eNews • September 2, 2011
Promoting a Cost-Effective, Reliable and Competitive Transportation System

Bipartisan coalition calls for major investment in U.S. infrastructure

Building America’s Future Educational Fund, a bipartisan and national infrastructure coalition, recently released a report that examines the economic challenges posed by the United States’ ailing transportation infrastructure.

Titled “Falling Apart and Falling Behind,” the report reviews “smart investments” being made by international economic competitors and provides recommendations for crafting new transportation policies that will spur U.S. economic growth.

“There are always excuses to delay tough decisions, but the time has come for the U.S. to commit to a long-term infrastructure revitalization plan that invests at least $200 billion a year,” said Ed Rendell, the coalition’s co-chairman and former Pennsylvania governor, in a prepared statement.

The report includes statistics that show how the United States is falling behind international competitors that are investing in high-tech transportation systems.  For example, U.S. infrastructure has fallen from first place in the World Economic Forum’s 2005 economic competitiveness rankings to No. 15 today. 

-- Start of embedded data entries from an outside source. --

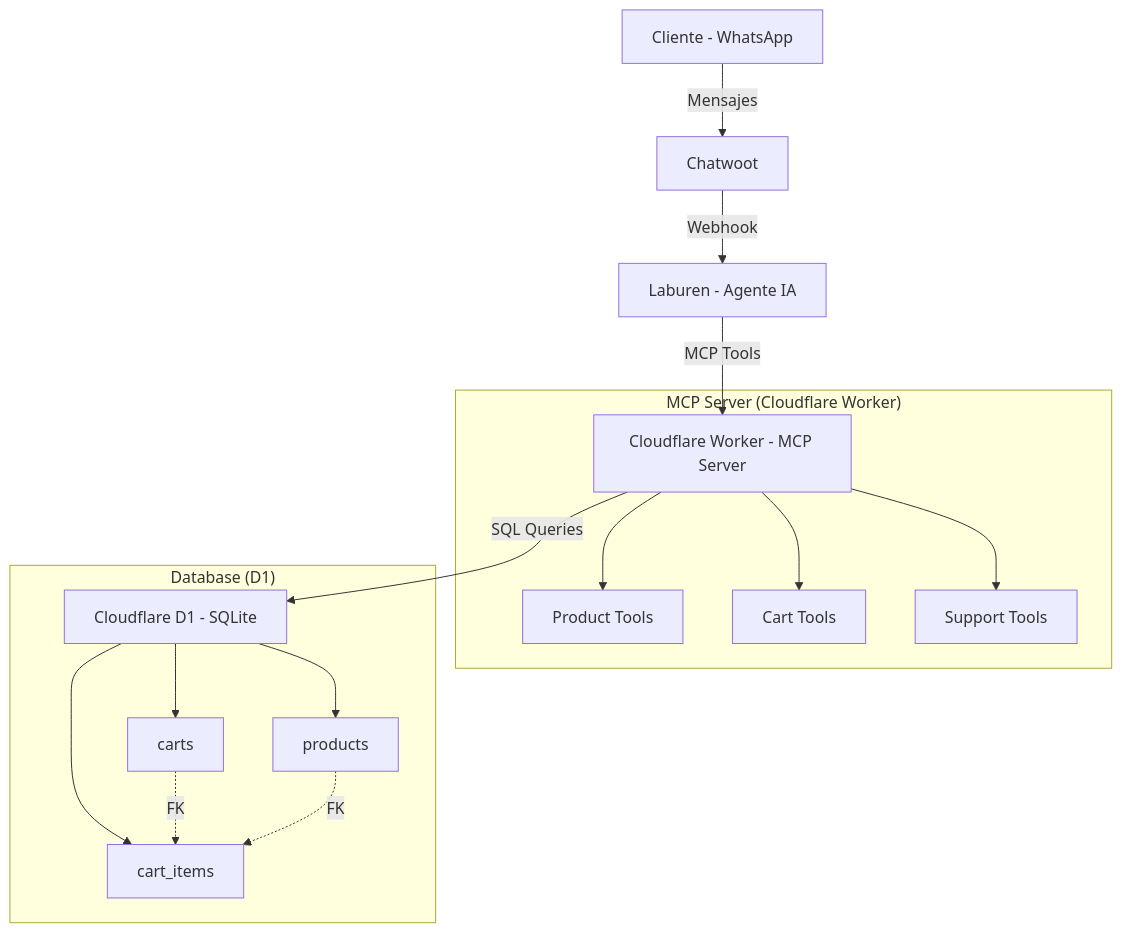
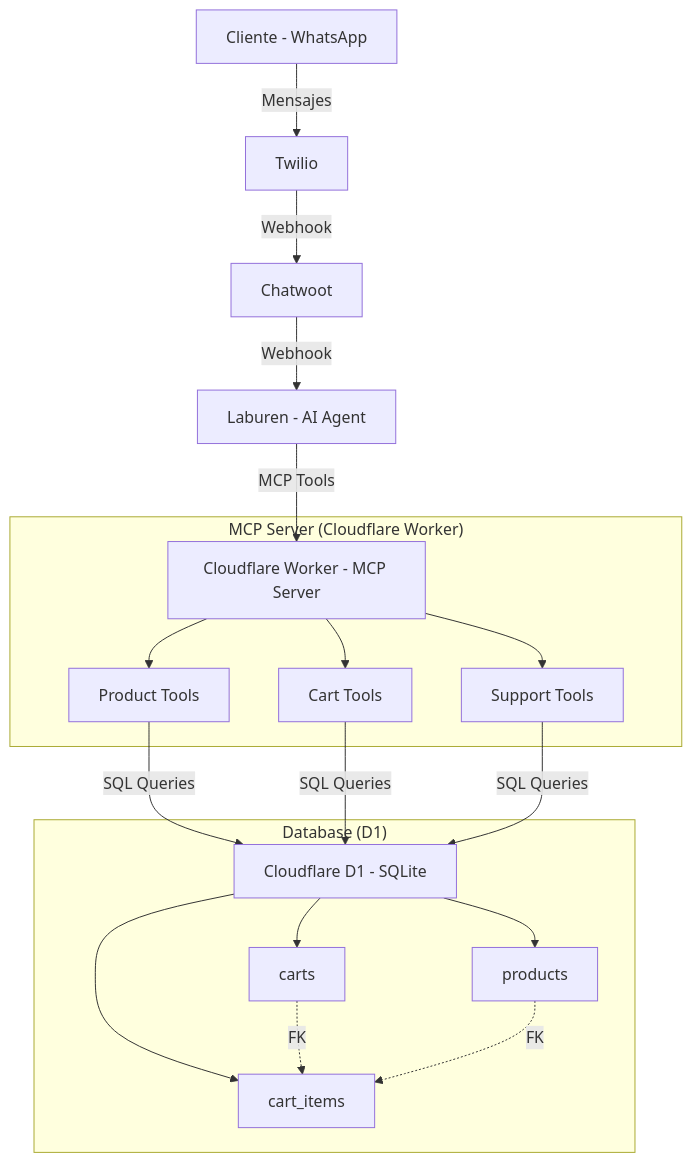
One commit to antonellaq25/laburen-mcp changed the eighth of 8 diagrams in docs/interaction-flow.md. Above: the diagram before and after it, drawn with Mermaid. The commit also changed other lines of this file and 10 other files, not shown here.

````diff
--- a/docs/interaction-flow.md
+++ b/docs/interaction-flow.md
@@ -65,22 +145,26 @@
 ```mermaid
 graph TD
-    A[Cliente - WhatsApp] -->|Mensajes| B[Chatwoot]
-    B -->|Webhook| C[Laburen - Agente IA]
+    A[Cliente - WhatsApp] -->|Mensajes| T[Twilio]
+    T -->|Webhook| B[Chatwoot]
+    B -->|Webhook| C[Laburen - AI Agent]
     C -->|MCP Tools| D[Cloudflare Worker - MCP Server]
-    D -->|SQL Queries| E[Cloudflare D1 - SQLite]
 
     subgraph "MCP Server (Cloudflare Worker)"
         D --> F[Product Tools]
         D --> G[Cart Tools]
         D --> H[Support Tools]
     end
+
+    F -->|SQL Queries| E[Cloudflare D1 - SQLite]
+    G -->|SQL Queries| E
+    H -->|SQL Queries| E
 
     subgraph "Database (D1)"
         E --> I[products]
         E --> J[carts]
         E --> K[cart_items]
     end
 
     J -.->|FK| K
     I -.->|FK| K
 ```
````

Other report observations include:

  • There are more than 15,000 miles of “true” high-speed rail systems in operation around the world, none of which are located in the United States.
  • China has six of the world’s top 10 ports and none of the top 10 are in the United States.  The Shanghai port now moves more container traffic annually than the top seven U.S. ports combined.
  • Unlike other leading nations, the United States lacks a national plan for public-private partnerships for infrastructure projects, or a national infrastructure bank to finance large-scale projects and leverage private capital.

The report recommends steps to spur the economy through strategic investments in infrastructure, including: 

  • the development of a long-term national infrastructure strategy that makes choices based on economics, not politics;
  • the passage of a “robust” transportation bill that invests projects that will increase economic return and mobility while reducing congestion and pollution; and
  • the establishment of a national infrastructure bank and analysis of other long-term revenue generating options, including congestion pricing, carbon auctions, fees based on miles traveled and an updated gas tax.

“In Washington, everyone is talking about the need to fix the economy, but our long-term economic prospects will only get weaker the longer Congress allows our infrastructure to crumble,” said New York City Mayor Michael Bloomberg, who also co-chairs the coalition.  “As Congress stands idly by, our competitors around the world are racing ahead, especially when it comes to building modern transportation networks.”


The Soy Transportation Coalition is comprised of thirteen state soybean boards, the American Soybean Association, and the United Soybean Board. The National Grain and Feed Association and the National Oilseed Processors Association serve as ex-officio members of the organization.

Soy Transportation Coalition
1255 SW Prairie Trail Pkwy., Ankeny, Iowa 50023
Phone: (515) 727-0665 Fax (515) 251-8657
Email msteenhoek@soytransportation.org
Web www.soytransportation.org

Funded by the Soybean Checkoff